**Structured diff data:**
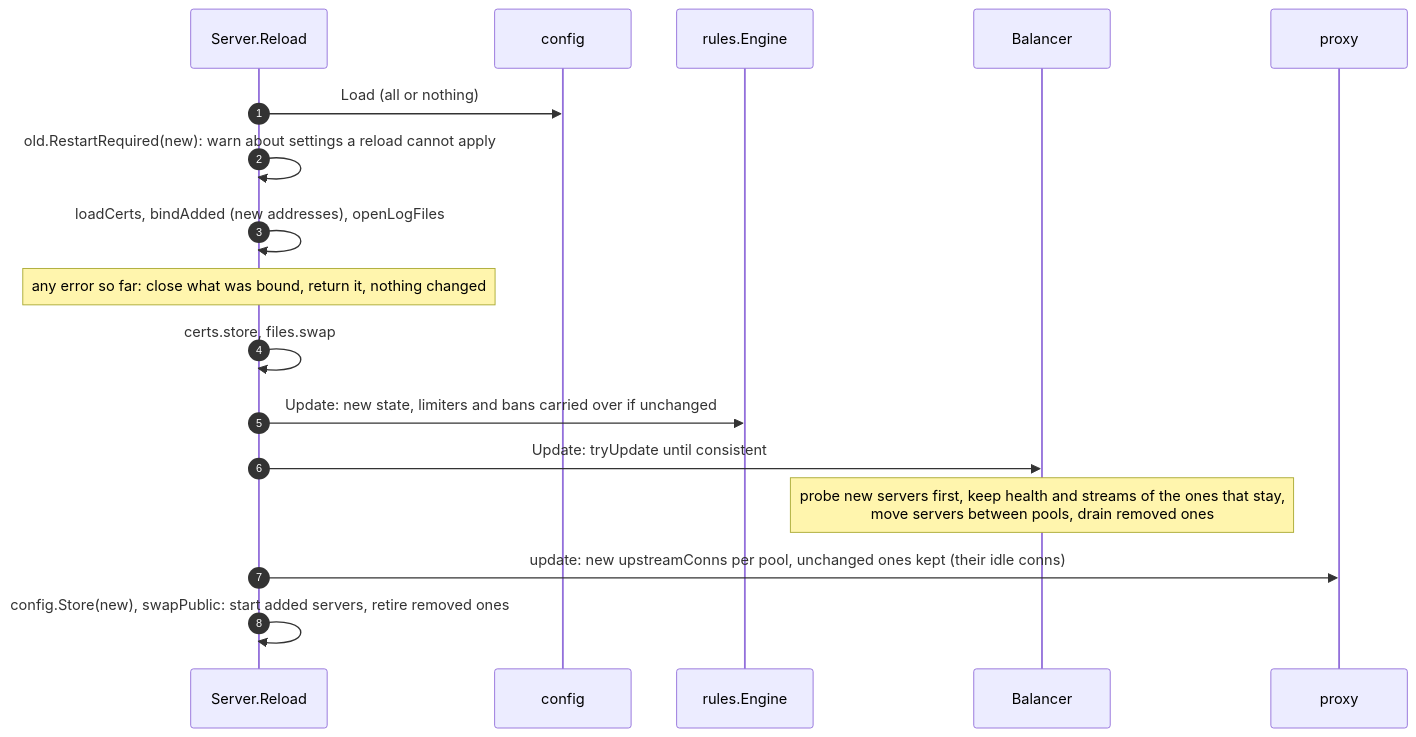
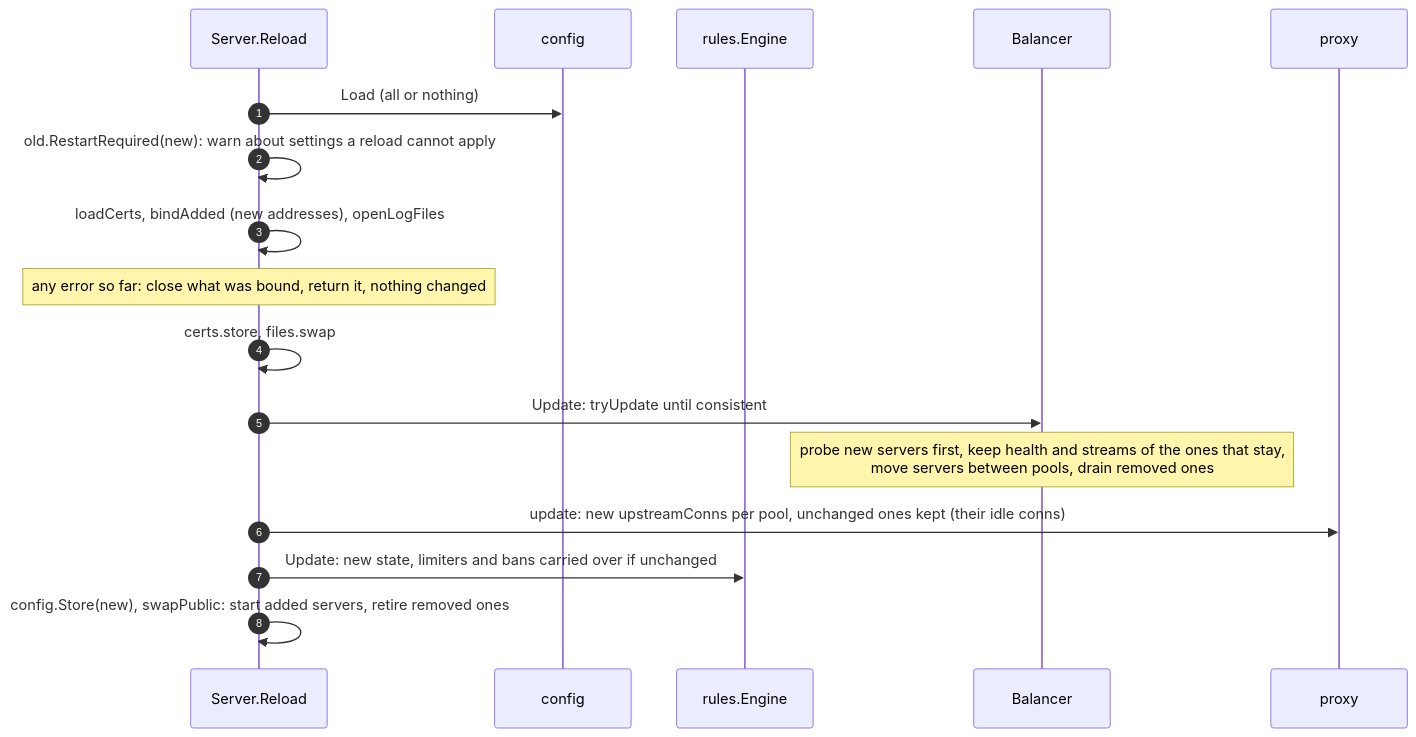
One commit to binwiederhier/ntlb changed the ninth of 10 diagrams in docs/code.md. Above: the diagram before and after it, drawn with Mermaid. The commit also changed other lines of this file and 2 other files, not shown here.

````diff
--- a/docs/code.md
+++ b/docs/code.md
@@ -450,19 +450,19 @@
 ```mermaid
 sequenceDiagram
     autonumber
     participant R as Server.Reload
     participant CF as config
     participant E as rules.Engine
     participant B as Balancer
     participant P as proxy
     R->>CF: Load (all or nothing)
     R->>R: old.RestartRequired(new): warn about settings a reload cannot apply
     R->>R: loadCerts, bindAdded (new addresses), openLogFiles
     Note over R: any error so far: close what was bound, return it, nothing changed
     R->>R: certs.store, files.swap
-    R->>E: Update: new state, limiters and bans carried over if unchanged
     R->>B: Update: tryUpdate until consistent
     Note over B: probe new servers first, keep health and streams of the ones that stay,<br/>move servers between pools, drain removed ones
     R->>P: update: new upstreamConns per pool, unchanged ones kept (their idle conns)
+    R->>E: Update: new state, limiters and bans carried over if unchanged
     R->>R: config.Store(new), swapPublic: start added servers, retire removed ones
 ```
````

**WHAT YOU ARE ASKED TO DO:**
Every record should come back exactly as it is, though none of the pictures should.

**YOUR SOLUTION:**
One commit to binwiederhier/ntlb changed the ninth of 10 diagrams in docs/code.md. Above: the diagram before and after it, drawn with Mermaid. The commit also changed other lines of this file and 2 other files, not shown here.

````diff
--- a/docs/code.md
+++ b/docs/code.md
@@ -450,19 +450,19 @@
 ```mermaid
 sequenceDiagram
     autonumber
     participant R as Server.Reload
     participant CF as config
     participant E as rules.Engine
     participant B as Balancer
     participant P as proxy
     R->>CF: Load (all or nothing)
     R->>R: old.RestartRequired(new): warn about settings a reload cannot apply
     R->>R: loadCerts, bindAdded (new addresses), openLogFiles
     Note over R: any error so far: close what was bound, return it, nothing changed
     R->>R: certs.store, files.swap
-    R->>E: Update: new state, limiters and bans carried over if unchanged
     R->>B: Update: tryUpdate until consistent
     Note over B: probe new servers first, keep health and streams of the ones that stay,<br/>move servers between pools, drain removed ones
     R->>P: update: new upstreamConns per pool, unchanged ones kept (their idle conns)
+    R->>E: Update: new state, limiters and bans carried over if unchanged
     R->>R: config.Store(new), swapPublic: start added servers, retire removed ones
 ```
````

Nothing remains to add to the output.